__Task directions__: Could you reproduce all of the records exactly?

__Given data__:
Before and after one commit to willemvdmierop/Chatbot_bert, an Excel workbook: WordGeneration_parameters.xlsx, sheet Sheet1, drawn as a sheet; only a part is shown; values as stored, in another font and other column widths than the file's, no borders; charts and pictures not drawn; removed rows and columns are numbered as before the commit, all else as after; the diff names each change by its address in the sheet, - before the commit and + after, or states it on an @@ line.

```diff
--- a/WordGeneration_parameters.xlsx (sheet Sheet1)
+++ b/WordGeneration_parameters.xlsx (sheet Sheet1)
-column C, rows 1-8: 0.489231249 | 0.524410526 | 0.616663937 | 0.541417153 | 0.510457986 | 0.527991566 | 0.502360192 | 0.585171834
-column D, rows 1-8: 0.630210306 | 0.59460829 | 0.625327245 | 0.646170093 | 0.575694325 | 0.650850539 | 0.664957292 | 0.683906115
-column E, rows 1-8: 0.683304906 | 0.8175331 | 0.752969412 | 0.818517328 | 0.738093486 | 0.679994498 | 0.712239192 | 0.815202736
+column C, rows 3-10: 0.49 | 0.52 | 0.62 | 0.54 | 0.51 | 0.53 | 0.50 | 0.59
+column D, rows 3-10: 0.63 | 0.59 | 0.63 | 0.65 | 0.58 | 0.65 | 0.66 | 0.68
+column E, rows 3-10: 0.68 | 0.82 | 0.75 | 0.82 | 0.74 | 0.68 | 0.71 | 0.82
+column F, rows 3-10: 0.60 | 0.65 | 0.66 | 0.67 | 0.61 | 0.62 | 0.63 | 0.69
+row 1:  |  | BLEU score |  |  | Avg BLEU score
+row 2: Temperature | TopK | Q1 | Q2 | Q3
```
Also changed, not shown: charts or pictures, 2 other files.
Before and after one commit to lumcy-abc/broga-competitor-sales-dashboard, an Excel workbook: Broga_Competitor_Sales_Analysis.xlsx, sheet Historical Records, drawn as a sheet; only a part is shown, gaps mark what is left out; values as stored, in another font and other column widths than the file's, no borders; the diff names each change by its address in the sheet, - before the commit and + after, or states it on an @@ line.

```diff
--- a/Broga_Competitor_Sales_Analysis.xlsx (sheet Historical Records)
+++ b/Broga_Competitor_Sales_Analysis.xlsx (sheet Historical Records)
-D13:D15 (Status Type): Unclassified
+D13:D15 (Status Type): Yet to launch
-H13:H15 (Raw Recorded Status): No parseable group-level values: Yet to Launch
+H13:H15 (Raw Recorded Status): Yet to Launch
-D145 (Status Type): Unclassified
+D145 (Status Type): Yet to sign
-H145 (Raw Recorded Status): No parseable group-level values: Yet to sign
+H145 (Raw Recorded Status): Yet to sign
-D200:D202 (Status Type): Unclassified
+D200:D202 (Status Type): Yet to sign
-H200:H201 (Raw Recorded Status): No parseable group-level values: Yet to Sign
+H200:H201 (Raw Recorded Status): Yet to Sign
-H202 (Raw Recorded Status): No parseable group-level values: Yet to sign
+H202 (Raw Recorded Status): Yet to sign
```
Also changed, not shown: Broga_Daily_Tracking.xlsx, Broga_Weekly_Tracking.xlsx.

__Response__:
Before and after one commit to willemvdmierop/Chatbot_bert, an Excel workbook: WordGeneration_parameters.xlsx, sheet Sheet1, drawn as a sheet; only a part is shown; values as stored, in another font and other column widths than the file's, no borders; charts and pictures not drawn; removed rows and columns are numbered as before the commit, all else as after; the diff names each change by its address in the sheet, - before the commit and + after, or states it on an @@ line.

```diff
--- a/WordGeneration_parameters.xlsx (sheet Sheet1)
+++ b/WordGeneration_parameters.xlsx (sheet Sheet1)
-column C, rows 1-8: 0.489231249 | 0.524410526 | 0.616663937 | 0.541417153 | 0.510457986 | 0.527991566 | 0.502360192 | 0.585171834
-column D, rows 1-8: 0.630210306 | 0.59460829 | 0.625327245 | 0.646170093 | 0.575694325 | 0.650850539 | 0.664957292 | 0.683906115
-column E, rows 1-8: 0.683304906 | 0.8175331 | 0.752969412 | 0.818517328 | 0.738093486 | 0.679994498 | 0.712239192 | 0.815202736
+column C, rows 3-10: 0.49 | 0.52 | 0.62 | 0.54 | 0.51 | 0.53 | 0.50 | 0.59
+column D, rows 3-10: 0.63 | 0.59 | 0.63 | 0.65 | 0.58 | 0.65 | 0.66 | 0.68
+column E, rows 3-10: 0.68 | 0.82 | 0.75 | 0.82 | 0.74 | 0.68 | 0.71 | 0.82
+column F, rows 3-10: 0.60 | 0.65 | 0.66 | 0.67 | 0.61 | 0.62 | 0.63 | 0.69
+row 1:  |  | BLEU score |  |  | Avg BLEU score
+row 2: Temperature | TopK | Q1 | Q2 | Q3
```
Also changed, not shown: charts or pictures, 2 other files.
Before and after one commit to lumcy-abc/broga-competitor-sales-dashboard, an Excel workbook: Broga_Competitor_Sales_Analysis.xlsx, sheet Historical Records, drawn as a sheet; only a part is shown, gaps mark what is left out; values as stored, in another font and other column widths than the file's, no borders; the diff names each change by its address in the sheet, - before the commit and + after, or states it on an @@ line.

```diff
--- a/Broga_Competitor_Sales_Analysis.xlsx (sheet Historical Records)
+++ b/Broga_Competitor_Sales_Analysis.xlsx (sheet Historical Records)
-D13:D15 (Status Type): Unclassified
+D13:D15 (Status Type): Yet to launch
-H13:H15 (Raw Recorded Status): No parseable group-level values: Yet to Launch
+H13:H15 (Raw Recorded Status): Yet to Launch
-D145 (Status Type): Unclassified
+D145 (Status Type): Yet to sign
-H145 (Raw Recorded Status): No parseable group-level values: Yet to sign
+H145 (Raw Recorded Status): Yet to sign
-D200:D202 (Status Type): Unclassified
+D200:D202 (Status Type): Yet to sign
-H200:H201 (Raw Recorded Status): No parseable group-level values: Yet to Sign
+H200:H201 (Raw Recorded Status): Yet to Sign
-H202 (Raw Recorded Status): No parseable group-level values: Yet to sign
+H202 (Raw Recorded Status): Yet to sign
```
Also changed, not shown: Broga_Daily_Tracking.xlsx, Broga_Weekly_Tracking.xlsx.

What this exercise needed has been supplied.